- [Description of the task] The reply must repeat the listing below exactly and carry none of its pictures.
- Opening Delimiter -
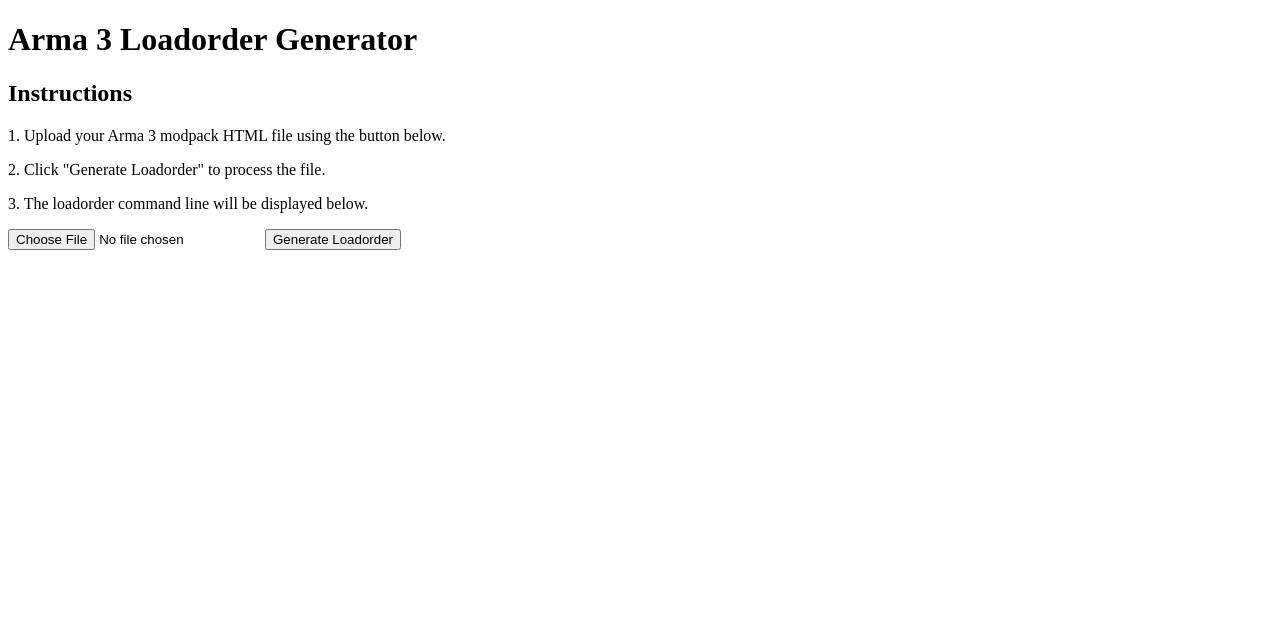
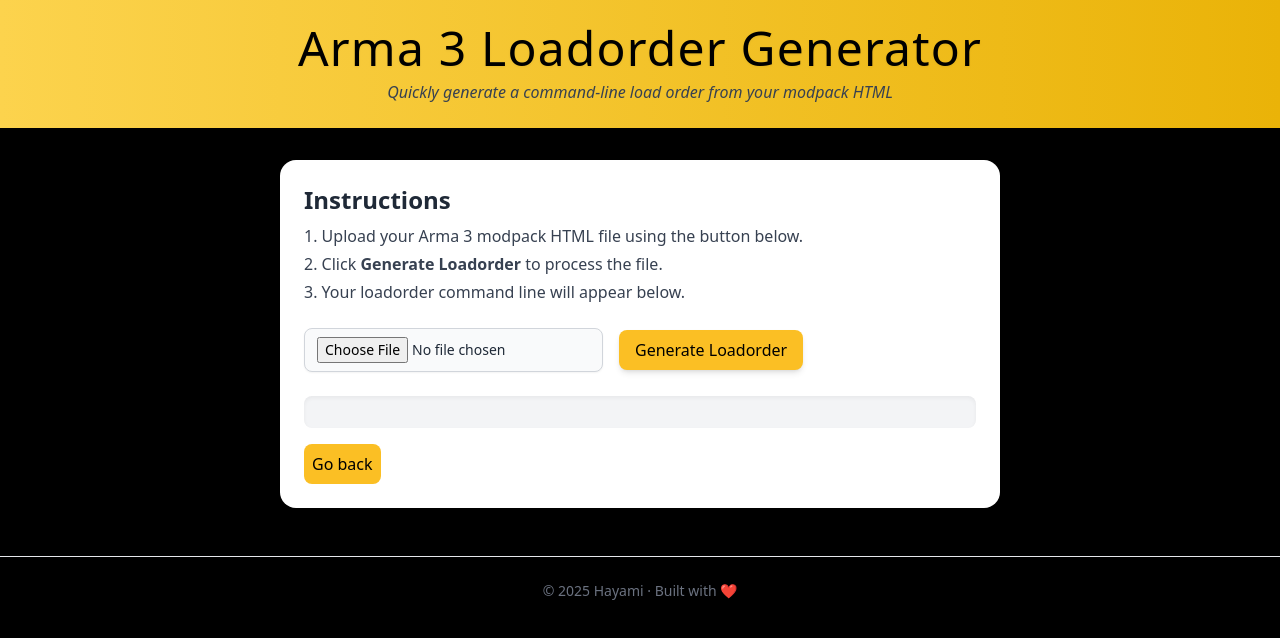
Before and after one commit to 3SA-Research-Development-Unit/Addon-utlities, a plain HTML site: page load_order.html in a window 1280 px wide. Drawn offline with nearby package versions, Linux system fonts and the light colour scheme.

Commit message:
feat: updates!

```diff
--- a/index.html
+++ b/index.html
@@ -1 +1,64 @@
-A bunch of BS!!!
+<!doctype html>
+<html lang="en">
+
+<head>
+    <meta charset="UTF-8" />
+    <meta http-equiv="X-UA-Compatible" content="IE=edge" />
+    <meta name="viewport" content="width=device-width, initial-scale=1.0" />
+    <title>Hayami's Addon Utilities Den</title>
+    <script src="https://cdn.tailwindcss.com"></script>
+</head>
+
+<body class="bg-black font-sans text-gray-800">
+    <!-- Header -->
+    <header class="bg-gradient-to-r from-amber-300 to-yellow-500 py-6 text-center shadow-lg">
+        <h1 class="text-4xl font-light tracking-wide text-black drop-shadow-sm md:text-5xl">Hayami's Addon Utilities Den
+        </h1>
+        <p class="mt-2 text-sm text-gray-700 italic md:text-base">A handy set of tools.</p>
+    </header>
+
+    <!-- Main Grid -->
+    <main class="mx-6 mt-8 grid grid-cols-1 gap-6 sm:grid-cols-2 lg:grid-cols-3">
+        <!-- Card -->
+        <div class="group rounded-2xl bg-white p-6 shadow-md transition-all duration-300 hover:shadow-xl">
+            <div
+                class="mb-4 flex h-12 w-12 items-center justify-center rounded-full bg-amber-400 text-black transition-transform duration-200 group-hover:scale-110">
+                📜</div>
+            <h2 class="text-xl font-semibold">Loadorder Generator</h2>
+            <p class="mt-2 text-gray-600 italic">Generates a command-line valid load order based on your HTML file
+                input.</p>
+            <a href="/load_order.html"
+                class="mt-4 inline-block rounded-lg bg-amber-400 px-4 py-2 font-medium text-black transition-transform duration-150 hover:scale-105 hover:bg-amber-500">
+                View </a>
+        </div>
+
+        <!-- Card -->
+        <div class="group rounded-2xl bg-white p-6 shadow-md transition-all duration-300 hover:shadow-xl">
+            <div
+                class="mb-4 flex h-12 w-12 items-center justify-center rounded-full bg-amber-400 text-black transition-transform duration-200 group-hover:scale-110">
+                📑</div>
+            <h2 class="text-xl font-semibold">Modpack Diff [WIP]</h2>
+            <p class="mt-2 text-gray-600 italic">Generates a modpack changelog based on two HTML files.</p>
+            <a href="/changelog.html"
+                class="mt-4 inline-block rounded-lg bg-amber-400 px-4 py-2 font-medium text-black transition-transform duration-150 hover:scale-105 hover:bg-amber-500">
+                View </a>
+        </div>
+
+        <!-- Card -->
+        <div class="group rounded-2xl bg-white p-6 shadow-md transition-all duration-300 hover:shadow-xl">
+            <div
+                class="mb-4 flex h-12 w-12 items-center justify-center rounded-full bg-amber-400 text-black transition-transform duration-200 group-hover:scale-110">
+                🛠️</div>
+            <h2 class="text-xl font-semibold">Utility Scripts [WIP]</h2>
+            <p class="mt-2 text-gray-600 italic">A set of utility scripts to use on your addons.</p>
+            <a href="/scripts.html"
+                class="mt-4 inline-block rounded-lg bg-amber-400 px-4 py-2 font-medium text-black transition-transform duration-150 hover:scale-105 hover:bg-amber-500">
+                View </a>
+        </div>
+    </main>
+
+    <!-- Footer -->
+    <footer class="mt-12 border-t py-6 text-center text-sm text-gray-500">© 2025 Hayami · Built with ❤️</footer>
+</body>
+
+</html>
--- a/load_order.html
+++ b/load_order.html
@@ -4,18 +4,54 @@
   <meta charset="UTF-8">
   <meta name="viewport" content="width=device-width, initial-scale=1.0">
   <title>Arma 3 Loadorder Generator</title>
+  <script src="https://cdn.tailwindcss.com"></script>
 </head>
-<body>
-    <h1>Arma 3 Loadorder Generator</h1>
-    <div class="instructions">
-        <h2>Instructions</h2>
-        <p>1. Upload your Arma 3 modpack HTML file using the button below.</p>
-        <p>2. Click "Generate Loadorder" to process the file.</p>
-        <p>3. The loadorder command line will be displayed below.</p>
+<body class="bg-black text-gray-800 font-sans">
+  <!-- Header -->
+  <header class="bg-gradient-to-r from-amber-300 to-yellow-500 py-6 text-center shadow-lg">
+    <h1 class="text-4xl md:text-5xl font-light text-black tracking-wide drop-shadow-sm">
+      Arma 3 Loadorder Generator
+    </h1>
+    <p class="mt-2 text-sm md:text-base text-gray-700 italic">
+      Quickly generate a command-line load order from your modpack HTML
+    </p>
+  </header>
+
+  <!-- Main Content -->
+  <main class="mx-auto max-w-3xl mt-8 px-6">
+    <div class="rounded-2xl bg-white p-6 shadow-md">
+      <!-- Instructions -->
+      <div class="mb-6">
+        <h2 class="text-2xl font-semibold mb-2">Instructions</h2>
+        <ol class="list-decimal list-inside text-gray-700 space-y-1">
+          <li>Upload your Arma 3 modpack HTML file using the button below.</li>
+          <li>Click <span class="font-semibold">Generate Loadorder</span> to process the file.</li>
+          <li>Your loadorder command line will appear below.</li>
+        </ol>
       </div>
-    <input type="file" id="fileInput" accept=".html">
-    <button onclick="generateLoadorder()">Generate Loadorder</button>
-    <div id="result"></div>
+
+      <!-- File Upload + Button -->
+      <div class="flex flex-col sm:flex-row items-center gap-4">
+        <input type="file" id="fileInput" accept=".html"
+          class="w-full sm:w-auto rounded-lg border border-gray-300 bg-gray-50 px-3 py-2 text-sm shadow-sm focus:border-amber-400 focus:ring focus:ring-amber-300 focus:ring-opacity-50" />
+
+        <button onclick="generateLoadorder()"
+          class="rounded-lg bg-amber-400 px-4 py-2 font-medium text-black transition-transform duration-150 hover:scale-105 hover:bg-amber-500 shadow-md">
+          Generate Loadorder
+        </button>
+      </div>
+
+      <!-- Result -->
+      <div id="result" class="mt-6 rounded-lg bg-gray-100 p-4 text-sm font-mono text-gray-800 whitespace-pre-wrap shadow-inner"></div>
+
+      <a href="/"><div class="rounded-lg bg-amber-400 mt-4 text-black p-2 w-fit">Go back</div></a>
+    </div>
+  </main>
+
+  <!-- Footer -->
+  <footer class="mt-12 py-6 text-center text-sm text-gray-500 border-t">
+    © 2025 Hayami · Built with ❤️
+  </footer>
 
   <script>
     function generateLoadorder() {
@@ -23,7 +59,7 @@
       const resultDiv = document.getElementById('result');
 
       if (fileInput.files.length === 0) {
-                resultDiv.textContent = 'Please select a file.';
+        resultDiv.textContent = '⚠️ Please select a file.';
         return;
       }
 
@@ -35,7 +71,7 @@
         const modNames = extractModNames(htmlContent);
 
         if (modNames.length === 0) {
-                    resultDiv.textContent = 'No mod names found in the HTML file. You may need to adjust the extractModNames function to match your file\'s structure.';
+          resultDiv.textContent = '❌ No mod names found in the HTML file. You may need to adjust the extractModNames function to match your file structure.';
           return;
         }
 
@@ -44,7 +80,7 @@
       };
 
       reader.onerror = function() {
-                resultDiv.textContent = 'Error reading the file.';
+        resultDiv.textContent = '❌ Error reading the file.';
       };
 
       reader.readAsText(file);
@@ -53,10 +89,8 @@
     function extractModNames(htmlContent) {
       const parser = new DOMParser();
       const doc = parser.parseFromString(htmlContent, 'text/html');
-            let modNames = [];
       const elements = doc.querySelectorAll('[data-type="DisplayName"]');
-            modNames = Array.from(elements).map(el => el.textContent.trim());
-            return modNames;
+      return Array.from(elements).map(el => el.textContent.trim());
     }
   </script>
 </body>
```
Lines whose indentation alone changed are shown as unchanged.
- Closing Delimiter -
- [Output of the exercise]
Before and after one commit to 3SA-Research-Development-Unit/Addon-utlities, a plain HTML site: page load_order.html in a window 1280 px wide. Drawn offline with nearby package versions, Linux system fonts and the light colour scheme.

Commit message:
feat: updates!

```diff
--- a/index.html
+++ b/index.html
@@ -1 +1,64 @@
-A bunch of BS!!!
+<!doctype html>
+<html lang="en">
+
+<head>
+    <meta charset="UTF-8" />
+    <meta http-equiv="X-UA-Compatible" content="IE=edge" />
+    <meta name="viewport" content="width=device-width, initial-scale=1.0" />
+    <title>Hayami's Addon Utilities Den</title>
+    <script src="https://cdn.tailwindcss.com"></script>
+</head>
+
+<body class="bg-black font-sans text-gray-800">
+    <!-- Header -->
+    <header class="bg-gradient-to-r from-amber-300 to-yellow-500 py-6 text-center shadow-lg">
+        <h1 class="text-4xl font-light tracking-wide text-black drop-shadow-sm md:text-5xl">Hayami's Addon Utilities Den
+        </h1>
+        <p class="mt-2 text-sm text-gray-700 italic md:text-base">A handy set of tools.</p>
+    </header>
+
+    <!-- Main Grid -->
+    <main class="mx-6 mt-8 grid grid-cols-1 gap-6 sm:grid-cols-2 lg:grid-cols-3">
+        <!-- Card -->
+        <div class="group rounded-2xl bg-white p-6 shadow-md transition-all duration-300 hover:shadow-xl">
+            <div
+                class="mb-4 flex h-12 w-12 items-center justify-center rounded-full bg-amber-400 text-black transition-transform duration-200 group-hover:scale-110">
+                📜</div>
+            <h2 class="text-xl font-semibold">Loadorder Generator</h2>
+            <p class="mt-2 text-gray-600 italic">Generates a command-line valid load order based on your HTML file
+                input.</p>
+            <a href="/load_order.html"
+                class="mt-4 inline-block rounded-lg bg-amber-400 px-4 py-2 font-medium text-black transition-transform duration-150 hover:scale-105 hover:bg-amber-500">
+                View </a>
+        </div>
+
+        <!-- Card -->
+        <div class="group rounded-2xl bg-white p-6 shadow-md transition-all duration-300 hover:shadow-xl">
+            <div
+                class="mb-4 flex h-12 w-12 items-center justify-center rounded-full bg-amber-400 text-black transition-transform duration-200 group-hover:scale-110">
+                📑</div>
+            <h2 class="text-xl font-semibold">Modpack Diff [WIP]</h2>
+            <p class="mt-2 text-gray-600 italic">Generates a modpack changelog based on two HTML files.</p>
+            <a href="/changelog.html"
+                class="mt-4 inline-block rounded-lg bg-amber-400 px-4 py-2 font-medium text-black transition-transform duration-150 hover:scale-105 hover:bg-amber-500">
+                View </a>
+        </div>
+
+        <!-- Card -->
+        <div class="group rounded-2xl bg-white p-6 shadow-md transition-all duration-300 hover:shadow-xl">
+            <div
+                class="mb-4 flex h-12 w-12 items-center justify-center rounded-full bg-amber-400 text-black transition-transform duration-200 group-hover:scale-110">
+                🛠️</div>
+            <h2 class="text-xl font-semibold">Utility Scripts [WIP]</h2>
+            <p class="mt-2 text-gray-600 italic">A set of utility scripts to use on your addons.</p>
+            <a href="/scripts.html"
+                class="mt-4 inline-block rounded-lg bg-amber-400 px-4 py-2 font-medium text-black transition-transform duration-150 hover:scale-105 hover:bg-amber-500">
+                View </a>
+        </div>
+    </main>
+
+    <!-- Footer -->
+    <footer class="mt-12 border-t py-6 text-center text-sm text-gray-500">© 2025 Hayami · Built with ❤️</footer>
+</body>
+
+</html>
--- a/load_order.html
+++ b/load_order.html
@@ -4,18 +4,54 @@
   <meta charset="UTF-8">
   <meta name="viewport" content="width=device-width, initial-scale=1.0">
   <title>Arma 3 Loadorder Generator</title>
+  <script src="https://cdn.tailwindcss.com"></script>
 </head>
-<body>
-    <h1>Arma 3 Loadorder Generator</h1>
-    <div class="instructions">
-        <h2>Instructions</h2>
-        <p>1. Upload your Arma 3 modpack HTML file using the button below.</p>
-        <p>2. Click "Generate Loadorder" to process the file.</p>
-        <p>3. The loadorder command line will be displayed below.</p>
+<body class="bg-black text-gray-800 font-sans">
+  <!-- Header -->
+  <header class="bg-gradient-to-r from-amber-300 to-yellow-500 py-6 text-center shadow-lg">
+    <h1 class="text-4xl md:text-5xl font-light text-black tracking-wide drop-shadow-sm">
+      Arma 3 Loadorder Generator
+    </h1>
+    <p class="mt-2 text-sm md:text-base text-gray-700 italic">
+      Quickly generate a command-line load order from your modpack HTML
+    </p>
+  </header>
+
+  <!-- Main Content -->
+  <main class="mx-auto max-w-3xl mt-8 px-6">
+    <div class="rounded-2xl bg-white p-6 shadow-md">
+      <!-- Instructions -->
+      <div class="mb-6">
+        <h2 class="text-2xl font-semibold mb-2">Instructions</h2>
+        <ol class="list-decimal list-inside text-gray-700 space-y-1">
+          <li>Upload your Arma 3 modpack HTML file using the button below.</li>
+          <li>Click <span class="font-semibold">Generate Loadorder</span> to process the file.</li>
+          <li>Your loadorder command line will appear below.</li>
+        </ol>
       </div>
-    <input type="file" id="fileInput" accept=".html">
-    <button onclick="generateLoadorder()">Generate Loadorder</button>
-    <div id="result"></div>
+
+      <!-- File Upload + Button -->
+      <div class="flex flex-col sm:flex-row items-center gap-4">
+        <input type="file" id="fileInput" accept=".html"
+          class="w-full sm:w-auto rounded-lg border border-gray-300 bg-gray-50 px-3 py-2 text-sm shadow-sm focus:border-amber-400 focus:ring focus:ring-amber-300 focus:ring-opacity-50" />
+
+        <button onclick="generateLoadorder()"
+          class="rounded-lg bg-amber-400 px-4 py-2 font-medium text-black transition-transform duration-150 hover:scale-105 hover:bg-amber-500 shadow-md">
+          Generate Loadorder
+        </button>
+      </div>
+
+      <!-- Result -->
+      <div id="result" class="mt-6 rounded-lg bg-gray-100 p-4 text-sm font-mono text-gray-800 whitespace-pre-wrap shadow-inner"></div>
+
+      <a href="/"><div class="rounded-lg bg-amber-400 mt-4 text-black p-2 w-fit">Go back</div></a>
+    </div>
+  </main>
+
+  <!-- Footer -->
+  <footer class="mt-12 py-6 text-center text-sm text-gray-500 border-t">
+    © 2025 Hayami · Built with ❤️
+  </footer>
 
   <script>
     function generateLoadorder() {
@@ -23,7 +59,7 @@
       const resultDiv = document.getElementById('result');
 
       if (fileInput.files.length === 0) {
-                resultDiv.textContent = 'Please select a file.';
+        resultDiv.textContent = '⚠️ Please select a file.';
         return;
       }
 
@@ -35,7 +71,7 @@
         const modNames = extractModNames(htmlContent);
 
         if (modNames.length === 0) {
-                    resultDiv.textContent = 'No mod names found in the HTML file. You may need to adjust the extractModNames function to match your file\'s structure.';
+          resultDiv.textContent = '❌ No mod names found in the HTML file. You may need to adjust the extractModNames function to match your file structure.';
           return;
         }
 
@@ -44,7 +80,7 @@
       };
 
       reader.onerror = function() {
-                resultDiv.textContent = 'Error reading the file.';
+        resultDiv.textContent = '❌ Error reading the file.';
       };
 
       reader.readAsText(file);
@@ -53,10 +89,8 @@
     function extractModNames(htmlContent) {
       const parser = new DOMParser();
       const doc = parser.parseFromString(htmlContent, 'text/html');
-            let modNames = [];
       const elements = doc.querySelectorAll('[data-type="DisplayName"]');
-            modNames = Array.from(elements).map(el => el.textContent.trim());
-            return modNames;
+      return Array.from(elements).map(el => el.textContent.trim());
     }
   </script>
 </body>
```
Lines whose indentation alone changed are shown as unchanged.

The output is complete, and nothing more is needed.